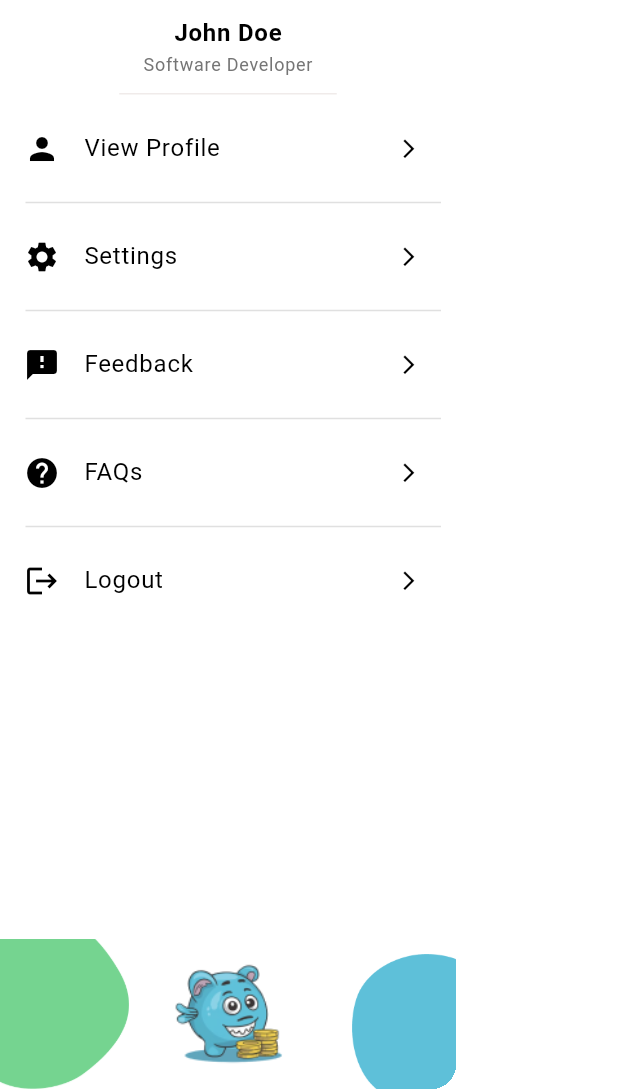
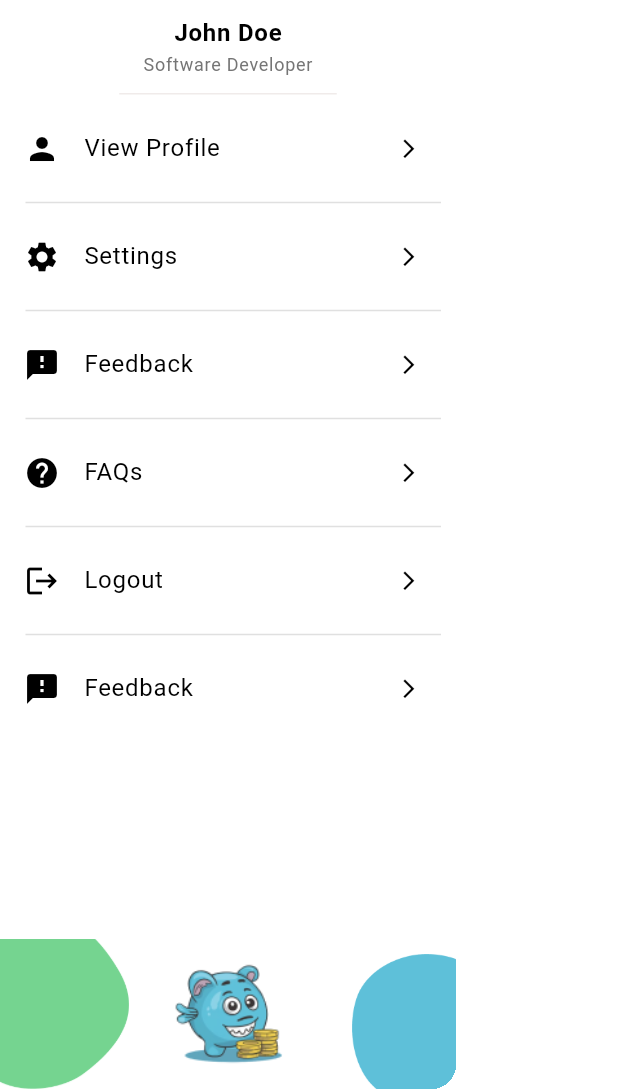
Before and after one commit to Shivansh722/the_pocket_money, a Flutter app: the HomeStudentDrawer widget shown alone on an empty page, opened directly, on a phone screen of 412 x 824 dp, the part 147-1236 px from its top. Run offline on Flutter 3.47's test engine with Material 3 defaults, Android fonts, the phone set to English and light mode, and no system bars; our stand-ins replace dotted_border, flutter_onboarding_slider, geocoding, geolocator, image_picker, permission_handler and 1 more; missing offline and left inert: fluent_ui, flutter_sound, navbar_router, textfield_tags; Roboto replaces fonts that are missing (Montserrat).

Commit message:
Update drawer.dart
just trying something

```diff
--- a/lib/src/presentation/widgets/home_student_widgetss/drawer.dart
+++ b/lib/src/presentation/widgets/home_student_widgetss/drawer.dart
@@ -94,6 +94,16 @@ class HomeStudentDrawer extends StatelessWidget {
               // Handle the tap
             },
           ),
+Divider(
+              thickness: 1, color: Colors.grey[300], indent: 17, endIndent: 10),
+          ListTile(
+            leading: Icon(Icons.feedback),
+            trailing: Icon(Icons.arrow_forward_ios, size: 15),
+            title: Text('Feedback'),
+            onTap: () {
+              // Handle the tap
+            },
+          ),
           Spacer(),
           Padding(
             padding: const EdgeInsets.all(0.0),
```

==================================================

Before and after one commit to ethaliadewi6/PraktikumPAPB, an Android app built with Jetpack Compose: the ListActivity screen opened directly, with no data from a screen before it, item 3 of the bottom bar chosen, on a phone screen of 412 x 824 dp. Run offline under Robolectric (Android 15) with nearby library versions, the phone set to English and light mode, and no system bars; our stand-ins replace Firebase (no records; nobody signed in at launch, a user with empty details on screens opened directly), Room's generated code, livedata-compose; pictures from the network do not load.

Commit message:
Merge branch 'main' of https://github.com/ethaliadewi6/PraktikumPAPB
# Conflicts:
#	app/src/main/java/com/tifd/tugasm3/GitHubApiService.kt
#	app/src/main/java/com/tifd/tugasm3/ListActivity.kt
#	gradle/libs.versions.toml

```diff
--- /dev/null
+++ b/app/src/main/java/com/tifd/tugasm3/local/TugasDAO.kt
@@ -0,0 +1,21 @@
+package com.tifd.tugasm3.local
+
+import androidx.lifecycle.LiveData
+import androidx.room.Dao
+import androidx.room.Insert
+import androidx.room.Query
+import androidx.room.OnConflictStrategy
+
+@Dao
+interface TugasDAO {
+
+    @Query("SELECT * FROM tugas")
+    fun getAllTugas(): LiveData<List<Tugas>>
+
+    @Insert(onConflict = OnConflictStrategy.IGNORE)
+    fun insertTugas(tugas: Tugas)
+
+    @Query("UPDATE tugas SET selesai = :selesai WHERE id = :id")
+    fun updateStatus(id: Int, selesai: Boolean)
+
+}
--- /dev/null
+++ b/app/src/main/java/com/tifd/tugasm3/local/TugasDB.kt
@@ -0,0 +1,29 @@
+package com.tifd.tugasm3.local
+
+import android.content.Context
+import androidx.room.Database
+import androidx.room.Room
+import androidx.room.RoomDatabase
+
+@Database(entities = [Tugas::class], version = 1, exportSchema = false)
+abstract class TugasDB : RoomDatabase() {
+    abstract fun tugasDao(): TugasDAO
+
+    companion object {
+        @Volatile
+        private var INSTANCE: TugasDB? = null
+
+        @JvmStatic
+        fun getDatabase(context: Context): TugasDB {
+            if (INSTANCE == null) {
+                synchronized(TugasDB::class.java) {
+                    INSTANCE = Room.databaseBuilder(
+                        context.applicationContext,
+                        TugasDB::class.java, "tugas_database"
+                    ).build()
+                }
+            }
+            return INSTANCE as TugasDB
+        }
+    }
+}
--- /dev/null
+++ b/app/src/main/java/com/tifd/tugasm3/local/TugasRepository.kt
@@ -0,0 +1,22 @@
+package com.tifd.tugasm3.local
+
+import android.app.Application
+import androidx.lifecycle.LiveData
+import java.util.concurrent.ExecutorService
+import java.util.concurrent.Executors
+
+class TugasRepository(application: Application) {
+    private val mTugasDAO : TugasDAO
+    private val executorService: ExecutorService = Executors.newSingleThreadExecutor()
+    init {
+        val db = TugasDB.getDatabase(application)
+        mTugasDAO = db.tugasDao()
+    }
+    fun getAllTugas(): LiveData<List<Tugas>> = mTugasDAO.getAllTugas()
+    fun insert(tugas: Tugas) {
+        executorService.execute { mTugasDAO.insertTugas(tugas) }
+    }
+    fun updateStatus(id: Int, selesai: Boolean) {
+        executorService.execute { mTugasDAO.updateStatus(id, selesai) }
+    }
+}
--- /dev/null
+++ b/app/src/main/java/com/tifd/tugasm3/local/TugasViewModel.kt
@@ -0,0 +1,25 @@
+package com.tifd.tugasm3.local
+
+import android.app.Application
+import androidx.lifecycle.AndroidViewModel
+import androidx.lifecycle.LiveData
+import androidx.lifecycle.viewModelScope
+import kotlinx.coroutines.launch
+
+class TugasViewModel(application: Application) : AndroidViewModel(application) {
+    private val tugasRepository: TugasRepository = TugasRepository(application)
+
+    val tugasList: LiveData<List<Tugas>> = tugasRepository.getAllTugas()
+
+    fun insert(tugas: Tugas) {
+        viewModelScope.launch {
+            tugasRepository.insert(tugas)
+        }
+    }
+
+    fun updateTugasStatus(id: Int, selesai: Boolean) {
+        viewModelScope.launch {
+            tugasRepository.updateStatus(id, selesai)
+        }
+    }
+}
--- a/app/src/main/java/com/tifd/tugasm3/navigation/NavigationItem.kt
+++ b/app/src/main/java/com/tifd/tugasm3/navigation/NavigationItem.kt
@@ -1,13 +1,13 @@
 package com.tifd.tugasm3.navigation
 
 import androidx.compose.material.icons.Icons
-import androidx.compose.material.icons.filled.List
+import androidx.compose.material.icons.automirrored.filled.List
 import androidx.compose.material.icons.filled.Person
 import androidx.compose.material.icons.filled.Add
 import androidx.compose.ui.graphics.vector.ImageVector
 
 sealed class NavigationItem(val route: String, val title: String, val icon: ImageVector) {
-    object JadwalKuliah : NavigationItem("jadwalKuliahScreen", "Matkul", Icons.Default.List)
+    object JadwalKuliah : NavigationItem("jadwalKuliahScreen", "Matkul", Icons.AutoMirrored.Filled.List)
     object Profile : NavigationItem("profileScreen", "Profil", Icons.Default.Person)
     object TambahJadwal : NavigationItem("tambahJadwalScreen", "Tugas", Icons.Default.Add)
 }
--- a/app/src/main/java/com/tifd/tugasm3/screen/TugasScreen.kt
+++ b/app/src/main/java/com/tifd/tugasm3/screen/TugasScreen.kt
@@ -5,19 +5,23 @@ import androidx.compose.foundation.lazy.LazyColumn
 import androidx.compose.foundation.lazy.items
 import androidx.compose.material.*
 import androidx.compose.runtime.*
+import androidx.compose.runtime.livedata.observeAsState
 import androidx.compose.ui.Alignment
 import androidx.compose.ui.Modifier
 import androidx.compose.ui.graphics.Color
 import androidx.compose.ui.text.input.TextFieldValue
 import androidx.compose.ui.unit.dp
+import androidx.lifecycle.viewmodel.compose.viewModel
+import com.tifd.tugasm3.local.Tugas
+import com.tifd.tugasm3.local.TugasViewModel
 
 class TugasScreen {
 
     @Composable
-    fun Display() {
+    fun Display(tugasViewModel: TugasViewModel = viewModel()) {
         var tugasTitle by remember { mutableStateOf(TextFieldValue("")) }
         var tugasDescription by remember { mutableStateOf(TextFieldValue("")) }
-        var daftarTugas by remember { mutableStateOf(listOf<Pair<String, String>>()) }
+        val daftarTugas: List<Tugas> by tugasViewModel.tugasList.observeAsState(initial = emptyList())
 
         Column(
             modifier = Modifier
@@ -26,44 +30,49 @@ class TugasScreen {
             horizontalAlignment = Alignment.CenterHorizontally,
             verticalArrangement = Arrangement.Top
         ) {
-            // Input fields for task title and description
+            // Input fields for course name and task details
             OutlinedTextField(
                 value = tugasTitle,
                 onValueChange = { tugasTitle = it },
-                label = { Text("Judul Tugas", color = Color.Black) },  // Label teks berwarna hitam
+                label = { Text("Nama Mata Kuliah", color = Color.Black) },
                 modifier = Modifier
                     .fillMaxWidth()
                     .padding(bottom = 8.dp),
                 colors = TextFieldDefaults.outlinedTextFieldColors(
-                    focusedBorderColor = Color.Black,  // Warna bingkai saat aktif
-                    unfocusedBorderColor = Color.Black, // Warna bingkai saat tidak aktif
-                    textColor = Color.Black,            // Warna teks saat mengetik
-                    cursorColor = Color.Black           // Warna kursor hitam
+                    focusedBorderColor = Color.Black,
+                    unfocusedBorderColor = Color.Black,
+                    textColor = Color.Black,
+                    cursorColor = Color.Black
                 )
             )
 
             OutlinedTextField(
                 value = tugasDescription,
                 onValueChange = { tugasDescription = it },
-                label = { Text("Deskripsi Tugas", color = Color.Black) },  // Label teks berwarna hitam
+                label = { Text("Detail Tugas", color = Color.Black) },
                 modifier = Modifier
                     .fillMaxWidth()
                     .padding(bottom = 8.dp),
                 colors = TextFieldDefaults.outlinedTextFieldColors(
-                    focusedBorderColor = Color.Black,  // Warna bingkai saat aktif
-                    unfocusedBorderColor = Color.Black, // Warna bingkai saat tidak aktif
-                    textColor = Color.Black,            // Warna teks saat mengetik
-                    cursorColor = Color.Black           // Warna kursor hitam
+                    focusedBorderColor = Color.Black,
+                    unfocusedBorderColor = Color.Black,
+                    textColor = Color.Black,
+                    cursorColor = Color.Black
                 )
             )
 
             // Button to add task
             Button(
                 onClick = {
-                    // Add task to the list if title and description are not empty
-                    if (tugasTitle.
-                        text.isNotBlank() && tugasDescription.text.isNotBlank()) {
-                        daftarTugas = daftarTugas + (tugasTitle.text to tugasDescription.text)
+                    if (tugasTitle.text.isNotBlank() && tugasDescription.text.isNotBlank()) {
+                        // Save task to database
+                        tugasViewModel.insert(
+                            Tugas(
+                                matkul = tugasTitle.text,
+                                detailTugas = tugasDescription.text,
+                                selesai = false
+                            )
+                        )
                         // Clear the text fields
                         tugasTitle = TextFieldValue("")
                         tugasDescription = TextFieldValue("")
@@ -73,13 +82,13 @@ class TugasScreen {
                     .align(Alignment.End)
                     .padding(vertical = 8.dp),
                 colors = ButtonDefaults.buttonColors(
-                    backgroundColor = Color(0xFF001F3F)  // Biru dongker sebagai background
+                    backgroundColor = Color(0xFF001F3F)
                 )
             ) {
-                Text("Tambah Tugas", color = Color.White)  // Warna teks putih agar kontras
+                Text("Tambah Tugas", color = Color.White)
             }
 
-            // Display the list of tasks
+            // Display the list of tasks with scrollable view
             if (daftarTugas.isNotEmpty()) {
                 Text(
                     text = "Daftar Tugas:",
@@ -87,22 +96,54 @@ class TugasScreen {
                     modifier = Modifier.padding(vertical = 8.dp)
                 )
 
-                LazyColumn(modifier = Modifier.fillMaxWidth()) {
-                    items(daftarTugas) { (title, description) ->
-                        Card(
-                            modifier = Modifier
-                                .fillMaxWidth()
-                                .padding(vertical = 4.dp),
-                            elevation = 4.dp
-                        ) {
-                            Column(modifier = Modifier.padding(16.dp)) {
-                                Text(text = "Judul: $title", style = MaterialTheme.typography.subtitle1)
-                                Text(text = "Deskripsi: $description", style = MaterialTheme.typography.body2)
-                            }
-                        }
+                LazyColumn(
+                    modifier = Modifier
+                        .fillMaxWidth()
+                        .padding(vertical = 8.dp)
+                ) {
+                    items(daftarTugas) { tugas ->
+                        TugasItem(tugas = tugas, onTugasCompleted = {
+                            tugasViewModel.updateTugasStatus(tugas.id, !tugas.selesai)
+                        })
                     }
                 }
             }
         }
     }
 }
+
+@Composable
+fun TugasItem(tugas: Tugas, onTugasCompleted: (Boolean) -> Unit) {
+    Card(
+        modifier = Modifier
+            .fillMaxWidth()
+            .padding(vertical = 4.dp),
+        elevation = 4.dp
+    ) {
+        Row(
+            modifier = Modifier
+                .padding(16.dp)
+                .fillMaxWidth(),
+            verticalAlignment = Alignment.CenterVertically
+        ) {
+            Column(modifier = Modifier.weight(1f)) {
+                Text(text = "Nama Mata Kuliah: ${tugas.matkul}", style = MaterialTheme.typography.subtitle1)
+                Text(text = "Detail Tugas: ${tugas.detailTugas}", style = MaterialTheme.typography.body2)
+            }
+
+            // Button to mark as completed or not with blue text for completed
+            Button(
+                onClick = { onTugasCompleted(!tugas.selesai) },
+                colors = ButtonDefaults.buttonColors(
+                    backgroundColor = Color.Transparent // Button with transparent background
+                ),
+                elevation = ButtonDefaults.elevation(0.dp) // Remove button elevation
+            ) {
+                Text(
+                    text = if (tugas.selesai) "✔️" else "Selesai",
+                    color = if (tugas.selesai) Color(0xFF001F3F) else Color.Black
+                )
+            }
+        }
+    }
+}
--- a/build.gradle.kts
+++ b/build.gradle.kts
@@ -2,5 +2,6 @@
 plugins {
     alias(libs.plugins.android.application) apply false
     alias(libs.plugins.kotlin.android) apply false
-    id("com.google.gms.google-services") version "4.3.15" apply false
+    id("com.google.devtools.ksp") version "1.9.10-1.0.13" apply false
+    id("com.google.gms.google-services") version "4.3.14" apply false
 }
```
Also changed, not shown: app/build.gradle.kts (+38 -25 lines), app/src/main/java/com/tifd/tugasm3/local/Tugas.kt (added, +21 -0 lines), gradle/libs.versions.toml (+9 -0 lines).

==================================================

YOUR TASK —
The required output is every line above that contains the string "TugasDB".

ANSWER BELOW —
+++ b/app/src/main/java/com/tifd/tugasm3/local/TugasDB.kt
+abstract class TugasDB : RoomDatabase() {
+        private var INSTANCE: TugasDB? = null
+        fun getDatabase(context: Context): TugasDB {
+                synchronized(TugasDB::class.java) {
+                        TugasDB::class.java, "tugas_database"
+            return INSTANCE as TugasDB
+        val db = TugasDB.getDatabase(application)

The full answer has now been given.